Are Your Food Choices Influenced By Social Media?

Kind of a funny question to be asking if you’re here reading this while possibly looking for nutrition information, right? Like most people, you’re probably bombarded with pictures and recipes and images of food nearly every day. We get them in emails, see them on sites, and they are a staple in social media posts. But are your friends posting pictures of healthy snacks and meals, tempting shots of heavenly desserts, massive burgers or your favorite adult beverage? Little may you know; the answer could affect your food choices.

Prior lab studies have suggested that peoples’ eating habits are influenced by social norm messages that convey the usual eating behavior of others. Think of how many review sites you can name if you’re looking for a restaurant, or the amount of food posts you saw the last time you were on Facebook. People like what other people like, and all this exposure can drive individual’s behavior, be it good or bad.

In a recent study, researchers at Aston University’s School of Life and Health Sciences in the UK suggested that you’re more likely to eat the way your social media friends do. College students were asked to note their perceptions of their social media contacts’ consumption of fruit, vegetables, sugar-sweetened beverages, and energy-dense snacks as well as their own consumption of these foods.
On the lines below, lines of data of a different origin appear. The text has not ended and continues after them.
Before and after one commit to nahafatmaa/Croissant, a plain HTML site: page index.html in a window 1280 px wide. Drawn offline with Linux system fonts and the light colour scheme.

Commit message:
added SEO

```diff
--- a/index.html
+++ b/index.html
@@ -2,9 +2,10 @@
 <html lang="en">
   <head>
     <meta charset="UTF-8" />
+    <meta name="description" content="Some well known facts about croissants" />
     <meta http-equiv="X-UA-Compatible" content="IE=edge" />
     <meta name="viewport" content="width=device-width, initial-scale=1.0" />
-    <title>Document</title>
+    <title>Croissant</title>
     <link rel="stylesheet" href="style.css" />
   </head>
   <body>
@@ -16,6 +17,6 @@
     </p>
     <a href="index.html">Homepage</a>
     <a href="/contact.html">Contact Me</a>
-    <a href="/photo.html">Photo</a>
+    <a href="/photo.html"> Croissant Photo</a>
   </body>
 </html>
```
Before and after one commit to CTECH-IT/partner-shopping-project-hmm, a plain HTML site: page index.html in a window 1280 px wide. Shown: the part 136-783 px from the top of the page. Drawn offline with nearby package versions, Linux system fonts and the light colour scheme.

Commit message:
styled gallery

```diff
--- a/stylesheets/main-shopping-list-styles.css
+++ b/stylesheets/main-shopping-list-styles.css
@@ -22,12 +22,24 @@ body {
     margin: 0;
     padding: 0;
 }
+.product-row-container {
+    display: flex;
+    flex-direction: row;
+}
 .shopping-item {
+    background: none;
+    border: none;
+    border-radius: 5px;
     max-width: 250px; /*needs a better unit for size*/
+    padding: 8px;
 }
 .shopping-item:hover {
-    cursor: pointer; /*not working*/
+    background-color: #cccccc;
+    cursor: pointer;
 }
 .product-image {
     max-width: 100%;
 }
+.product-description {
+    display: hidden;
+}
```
Students also reported their BMIs. The results seemed to reflect the social influence theory:

  • College students ate more fruits and vegetables if they believed their social media peers did the same
  • They also ate significantly more junk food if they perceived that their social medial contacts approved of eating junk food
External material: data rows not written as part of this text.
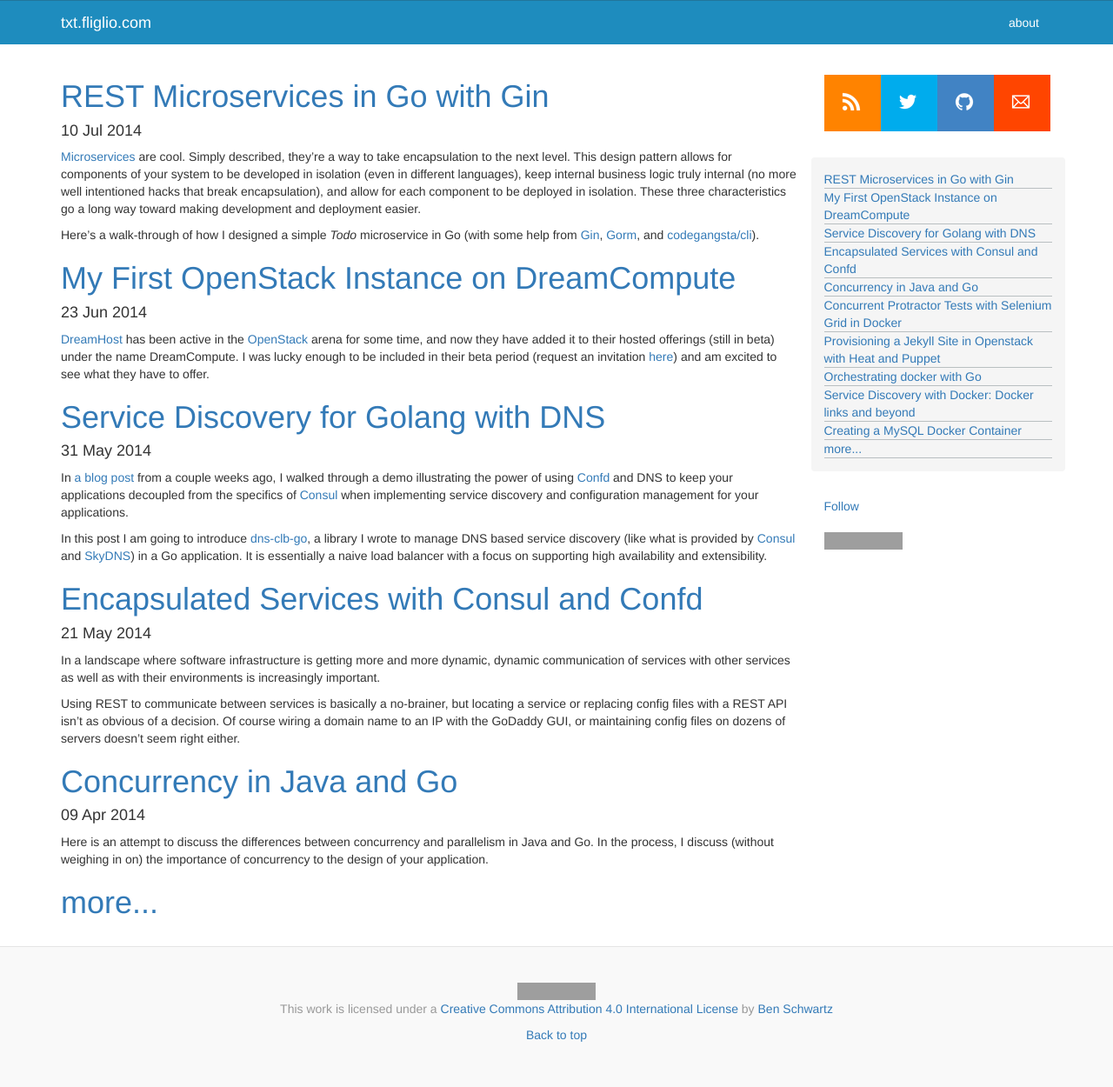
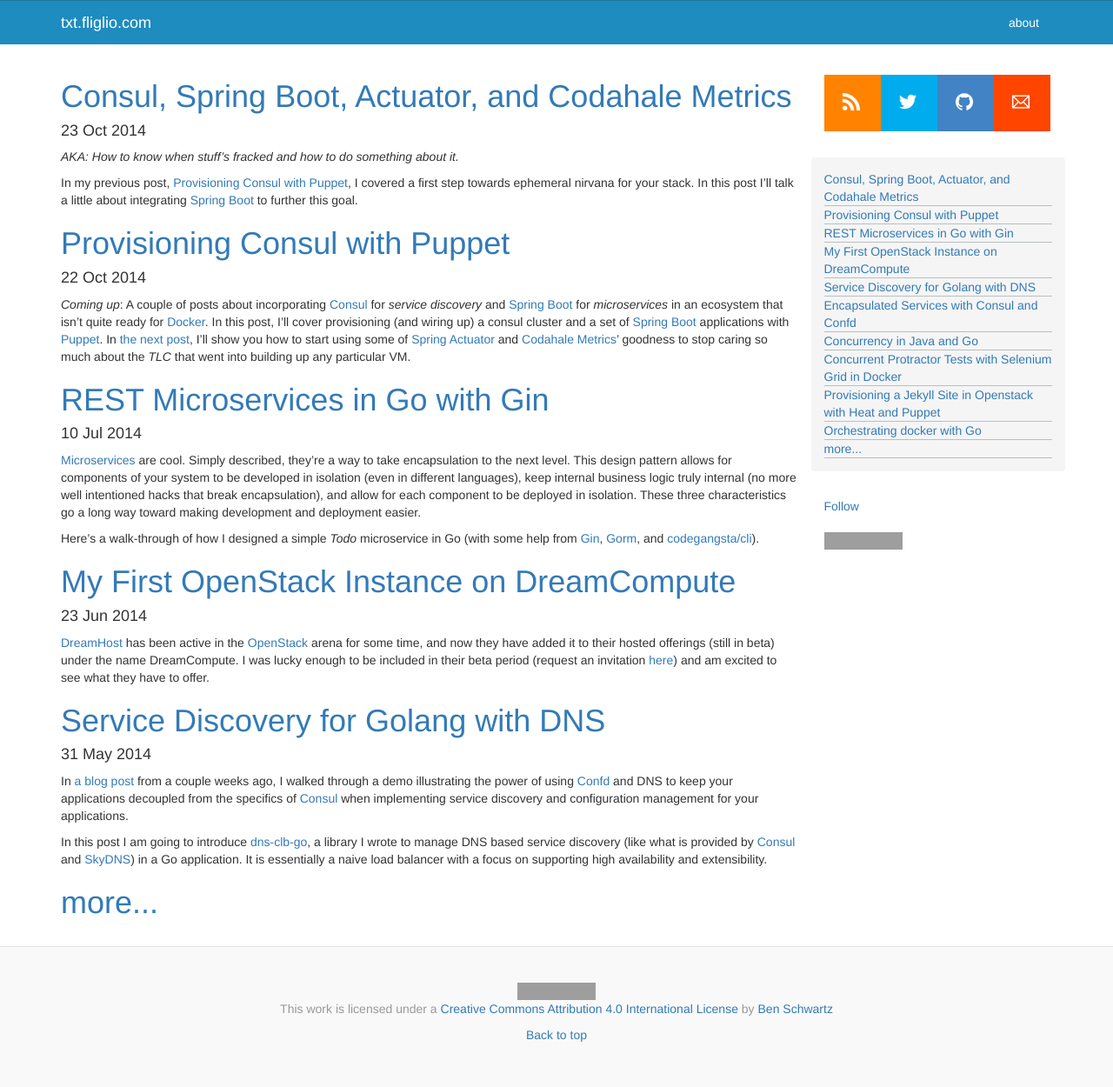
Before and after one commit to benschw/benschw.github.io, a Jekyll site: the page built from index.html, in a window 1280 px wide. Shown: the whole page at 87% size. Built offline with Jekyll 4.4.1, drawn with Linux system fonts in a browser that asks for light colours; nearby versions of some CDN libraries; Markdown is read by kramdown in place of the engine named in the settings; comment, search, counter and statistics services are not loaded; grey boxes are pictures that could not be loaded.

```diff
--- a/_drafts/spring-boot-actuator.markdown
+++ b/_posts/2014-10-23-spring-boot-actuator.markdown
@@ -7,9 +7,15 @@ tags: []
 
 _AKA: How to know when stuff's fracked and how to do something about it._
 
-In my previous post, [Provisioning Consul with Puppet](/2014/10/consul-with-puppet/), I covered a first step towards ephemeral nirvana for your stack. In this post I'll talk a little about how the [Spring Boot](http://projects.spring.io/spring-boot/) framework (and especially [Actuator](http://spring.io/guides/gs/actuator-service/)) can help move you towards this goal... and how [Codahale Metrics](https://github.com/dropwizard/metrics) can help out even more. Additionally, I'll walk you through using [spotify's "dns-java" lib](https://github.com/spotify/dns-java) to leverage the [consul](http://www.consul.io/) DNS server for service discovery.
+In my previous post, [Provisioning Consul with Puppet](/2014/10/consul-with-puppet/), I covered a first step towards ephemeral nirvana for your stack. In this post I'll talk a little about integrating [Spring Boot](http://projects.spring.io/spring-boot/) to further this goal.
 
 <!--more-->
+
+Specifically, I'll cover:
+
+- Leveraging [consul's](http://www.consul.io/) DNS server for service discovery by integrating [spotify's "dns-java" lib](https://github.com/spotify/dns-java) with [Spring Boot](http://projects.spring.io/spring-boot/)
+- Using Spring Boot's [Actuator](http://spring.io/guides/gs/actuator-service/) to implement health checks and metrics reporting with our Spring Boot App.
+- Incorporating [Codahale Metrics](https://github.com/dropwizard/metrics) with [Actuator](http://spring.io/guides/gs/actuator-service/) to get more control and insight into your app.
 
 You can read [my justification for writing these posts](/2014/10/consul-with-puppet/) in part 1; here I'm going to jump right into the example.
 
@@ -36,9 +42,9 @@ The Stack consists of:
 
 Same steps as before (same example as before...) but I'll point out a couple things this time.
 
-- [demo](https://github.com/benschw/consul-cluster-puppet/tree/master/demo) is the java app src root
-	- `build.sh` just runs "./gradlew" on this source root to build our app into a jar
-- Only one `demo.jar` is used for this example, but it exposes two endpoints: `/demo` and `/foo`. It was just easier to set things up this way, but you can pretend it is two different jars build from two source trees, each with one endpoint.
+- [/demo](https://github.com/benschw/consul-cluster-puppet/tree/master/demo) is the java app src root
+- Only one `demo.jar` is used for this example, but it exposes two endpoints: `/demo` and `/foo`. (It was just easier to set things up this way, but you can pretend it is two different jars build from two source trees, each with one endpoint.)
+- `build.sh` just runs "./gradlew" on this source root to build our app into a jar
 - I'm using [spotify's "dns-java" lib](https://github.com/spotify/dns-java) to read SRV records. At the time of writing this, functionality I needed for metrics integration only existed in master, so I've included a build in "/demo/spotify/." They're building in [some additional goodness](https://github.com/spotify/dns-java/issues/5) before cutting a new release.
 
 ### The endpoints:
@@ -144,11 +150,13 @@ This is the way we have it implemented in the demo we're running, so if we shut
 Notice that our copy of demo is only in a warn state (not critical), so if something tries to resolve it through consul, it will still be available.
 
 ### Metrics
+[Actuator](http://spring.io/guides/gs/actuator-service/) comes stock with some metrics being collected, but for additional insight like timers, we need to integrate something more. Like [Codahale Metrics](https://github.com/dropwizard/metrics).
+
 Wiring Codahale metrics into Spring boot isn't a big deal with the help of [ryantenney/metrics-spring](https://github.com/ryantenney/metrics-spring). My implementation for this example is nestled in [its own package](https://github.com/benschw/consul-cluster-puppet/tree/master/demo/src/main/java/com/github/benschw/springboot/metrics) and wired up in our application [config](https://github.com/benschw/consul-cluster-puppet/blob/master/demo/src/main/java/com/github/benschw/consuldemo/ApplicationConfiguration.java).
 
 This allows for the use of the `@timed` annotation on resource methods to time all endpoints by name.
 
-It also allows us to explicitly tap into the MetricRegistry:
+It also allows us to explicitly tap into the MetricRegistry and collect additional metrics:
 
 	lookups = metrics.timer(MetricRegistry.name(CodahaleSpringBootReporter.class, "srvlookup"));
 
@@ -188,12 +196,12 @@ It also allows us to explicitly tap into the MetricRegistry:
 
 Oh Yeah! I forgot to mention that we are [timing our SRV address lookups](https://github.com/benschw/consul-cluster-puppet/blob/master/demo/src/main/java/com/github/benschw/springboot/srvloadbalancer/CodahaleSpringBootReporter.java). There are also counters for lookup failures and occurrences of empty result sets (successful query, but no available services to connect to.)
 
-All this, timers on all the resource endoints, and counters on every status code served up.
+This stuff is crazy useful and gives you data you can aggregate without babysitting your nodes.
 
 ## Next steps
 So you've got Consul running and now you can make use of it (also see [Service Discovery for Golang with DNS](http://txt.fliglio.com/2014/05/client-side-loadbalancing-with-consul/) for my writeup on using Consul in Go).
 
-A glaring omission of this post is how to actually do anything with your health and metrics data. Consul will operate on your health checks, but how can you incorporate this feedback with other things... like low memory and disk space, nodes reaching cpu capacity, or whatever has traditionally been a pain in your ass? Additionally, we haven't really talked about how to capture or aggregate all those metrics we're providing now.
+A glaring omission of this post is how to actually do anything with your health and metrics data. Consul will operate on your health checks, but how can you incorporate this feedback with other things (like low memory and disk space, nodes reaching cpu capacity, or whatever else has traditionally been a pain in your ass?) Additionally, we haven't really talked about how to capture or aggregate all those metrics we're providing now.
 
 we've run out of time... but here are some ideas...
 
@@ -204,3 +212,5 @@ we've run out of time... but here are some ideas...
 - [Statsd](https://github.com/etsy/statsd/) collect your metrics with this, optionally with [codahale integration](https://github.com/jjagged/metrics-statsd/); also has Graphite integration
 - [Graphite](http://graphite.wikidot.com/) graph and expose your metrics once you have them
 - [Graphene](http://jondot.github.io/graphene/) integrate with graphite and protect your eyes from unnecessary bleeding.
+
+Pull my leg and I might show you how to build that out too.
```
Also changed, not shown: _posts/2014-10-22-consul-with-puppet.markdown (renamed from _drafts/consul-with-puppet.markdown).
Now, you may say “Well those are just young college kids who are more easily influenced”. But think about it, how many times have you eaten a food or prepared a dish after seeing it on a social site or hearing about it from several of your friends online? I think we’d all have to raise our hands here, even if it is a little sheepishly.

This study that was published in January in the journal Appetite only hits home the notion that we can be influenced by others through what we see, and where and how we spend our time online. If you’re visiting our site and reading this, we hope that WE can be a positive influence on how you take care of your health through your diet. The food choices that you make every day will be some of the biggest factors in regard to which direction your health moves. 

While we all do like a decadent treat here and there, a solid foundation of healthy foods in your diet will go a long way in helping you preserve a great quality of life. Hopefully you’ll be scrolling down our site after reading this to learn more.